Robyn Hitchcock: Vinyl is Forever

The droll (even by English standards) singer-songwriter Robyn Hitchcock came on the scene in the late 1970s with The Soft Boys, a Cambridge psych-rock group that — depending on one’s viewpoint — appeared too late or too soon. After a string of spotty-or-brilliant (you decide; I’d argue the latter) albums, the band folded, and Hitchcock

Free Planet Radio – What in the World?

Asheville NC might not be the first place you think to look for an innovative musical group working in the “world music” genre. But in fact the eclectic mountain city has a deep bench of musicians with stellar world music credentials. River Guerguerian is an award-winning, conservatory-trained percussionist. Canadian-born, he’s of Armenian-Egyptian extraction. And his

Flaming Lips: The Sound of Success

With the charismatic Wayne Coyne fronting the Flaming Lips, it’s easy to overlook the articulate creative expression of Steven Drozd. Steven joined in 1992, ostensibly as their drummer — but quickly assumed the role as a prime mover of all things musical. The relentless contributions of this multi-instrumentalist are a major influence within the ever-expanding

The Fever: Through the Present Darkly

Kemado recording artists The Fever set out a spooky, carnivalesque vibe on In the City of Sleep, their sophomore effort. Taking stylistic cues form Angelo Badalamenti — especially his work with David Lynch on the Twin Peaks soundtrack — The Fever sketch out territory pleasingly (but not overly) familiar to fans of The Cramps, Michael

Under the Microscope with Fall Out Boy

Note: This was my first magazine cover story — bk. It’s the last day of June, and Island/Def Jam recording act Fall Out Boy is “a little bit too far outside San Diego” on an early date on the 2005 Warped Tour, promoting their latest release, From Under the Cork Tree. They’re in Chula Vista,

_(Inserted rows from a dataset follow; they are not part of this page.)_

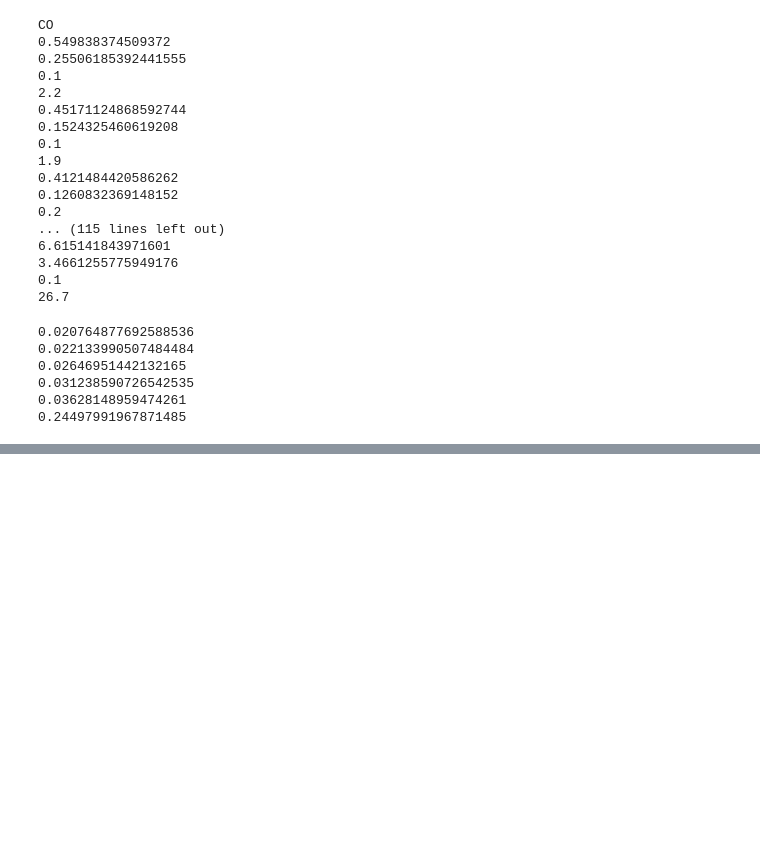
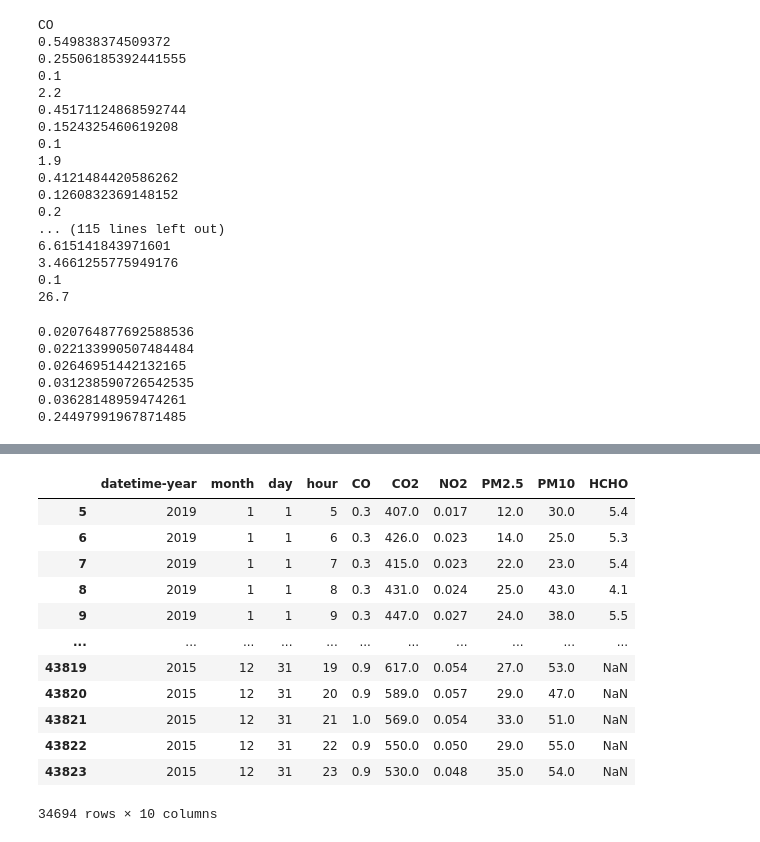
Before and after one commit to tbnsok40/Busan-aqms-subway, a Jupyter notebook: preprocessing Nampo, Sasang.ipynb, the cells around one changed output, grey strips where cells are left out. Cells and saved outputs as stored; diff of their text form; code cells hidden in the pictures; blank space fills up the shorter version.

```diff
--- a/preprocessing Nampo, Sasang.ipynb
+++ b/preprocessing Nampo, Sasang.ipynb
@@ -394,0 +475,19 @@ print(((((ss['HCHO']==0)).sum())+(ss['HCHO'].isnull().sum())) / 43824)
+# %%
+ss_non = ss.loc[((ss['hour']<5))]
+ss_non
+ss_op = ss.loc[((ss['hour']>=5))]
+ss_op
+# %% [output]
+|  | datetime-year | month | day | hour | CO | CO2 | NO2 | PM2.5 | PM10 | HCHO |
+| 5 | 2019 | 1 | 1 | 5 | 0.3 | 407.0 | 0.017 | 12.0 | 30.0 | 5.4 |
+| 6 | 2019 | 1 | 1 | 6 | 0.3 | 426.0 | 0.023 | 14.0 | 25.0 | 5.3 |
+| 7 | 2019 | 1 | 1 | 7 | 0.3 | 415.0 | 0.023 | 22.0 | 23.0 | 5.4 |
+| 8 | 2019 | 1 | 1 | 8 | 0.3 | 431.0 | 0.024 | 25.0 | 43.0 | 4.1 |
+| 9 | 2019 | 1 | 1 | 9 | 0.3 | 447.0 | 0.027 | 24.0 | 38.0 | 5.5 |
+| ... | ... | ... | ... | ... | ... | ... | ... | ... | ... | ... |
+| 43819 | 2015 | 12 | 31 | 19 | 0.9 | 617.0 | 0.054 | 27.0 | 53.0 | NaN |
+| 43820 | 2015 | 12 | 31 | 20 | 0.9 | 589.0 | 0.057 | 29.0 | 47.0 | NaN |
+| 43821 | 2015 | 12 | 31 | 21 | 1.0 | 569.0 | 0.054 | 33.0 | 51.0 | NaN |
+| 43822 | 2015 | 12 | 31 | 22 | 0.9 | 550.0 | 0.050 | 29.0 | 55.0 | NaN |
+| 43823 | 2015 | 12 | 31 | 23 | 0.9 | 530.0 | 0.048 | 35.0 | 54.0 | NaN |
+34694 rows × 10 columns
```
Also changed, not shown: parts of 6 cells of this notebook, 3 other files.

The Strange Odyssey of Roky Erickson

The history of rock ‘n’ roll is replete with all manner of tragic stories. In a few rare cases, the stories turn around into something more positive. Roky Erickson’s is one of those stories. Erickson was the founder of the first psychedelic rock group, the Thirteenth Floor Elevators. The group was renowned for its 1966

Dungen: folkrockpsych

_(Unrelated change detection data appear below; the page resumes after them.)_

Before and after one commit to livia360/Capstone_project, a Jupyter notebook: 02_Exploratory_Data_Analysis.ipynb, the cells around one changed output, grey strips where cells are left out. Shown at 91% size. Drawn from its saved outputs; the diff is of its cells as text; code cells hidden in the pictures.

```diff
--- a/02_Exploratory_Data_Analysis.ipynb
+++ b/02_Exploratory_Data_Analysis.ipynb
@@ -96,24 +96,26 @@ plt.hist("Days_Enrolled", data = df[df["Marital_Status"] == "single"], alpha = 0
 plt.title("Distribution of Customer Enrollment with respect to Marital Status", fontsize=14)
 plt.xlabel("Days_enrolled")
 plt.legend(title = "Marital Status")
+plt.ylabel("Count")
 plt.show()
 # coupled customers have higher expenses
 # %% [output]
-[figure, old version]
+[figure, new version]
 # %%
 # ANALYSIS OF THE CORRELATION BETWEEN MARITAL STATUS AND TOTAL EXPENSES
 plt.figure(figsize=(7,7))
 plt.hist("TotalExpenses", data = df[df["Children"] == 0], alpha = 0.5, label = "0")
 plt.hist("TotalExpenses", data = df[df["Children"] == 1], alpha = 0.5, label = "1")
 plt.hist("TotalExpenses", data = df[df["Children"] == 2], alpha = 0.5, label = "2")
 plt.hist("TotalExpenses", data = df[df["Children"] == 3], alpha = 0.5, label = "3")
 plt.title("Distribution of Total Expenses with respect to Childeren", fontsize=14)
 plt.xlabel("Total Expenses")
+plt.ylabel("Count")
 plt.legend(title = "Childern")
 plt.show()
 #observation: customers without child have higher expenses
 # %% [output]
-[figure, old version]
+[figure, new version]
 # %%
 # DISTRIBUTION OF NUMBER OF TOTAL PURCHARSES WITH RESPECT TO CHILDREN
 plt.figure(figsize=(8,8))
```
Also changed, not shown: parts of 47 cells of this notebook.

Even in the 21st century, the vagaries of transatlantic phone calls are such that bad (or dropped) connections are routine. So it was thanks to some persistence on everyone’s part that this interview even took place. We only got a bit more than halfway through the list of questions, but even in our brief time

Tom Dudley Does it Right

If a musician attends the famed Berklee College, then goes on to work as an electronic technician at Moog Music, and then chooses bluegrass music as a career, he must be a musical carpetbagger. Right? Wrong. “My mother was from southern Ohio, near Kentucky…almost Appalachia. My parents sang Carter Family songs around the piano,” guitarist

Dream Guitars – Six-string Dream Catcher

Henry Ford famously put the assembly line approach into use in auto manufacturing in 1913. That technique — with its goals of efficiency and quality control — quickly became a worldwide standard and was applied to every conceivable type of manufacturing. Mass production and standardization changed the world in many positive ways. But the assembly

DeSol: Here Comes the Sun

A couple years ago, Asbury Park NJ-based Latin-rock artists deSoL were signed to Curb Records, a staid, ultra-square label known for being home to Tim McGraw and (shudder) The Osmonds. If that sounds like a match destined to fail, in retrospect it was. Unhappy with the label’s efforts on their behalf, deSoL recently freed themselves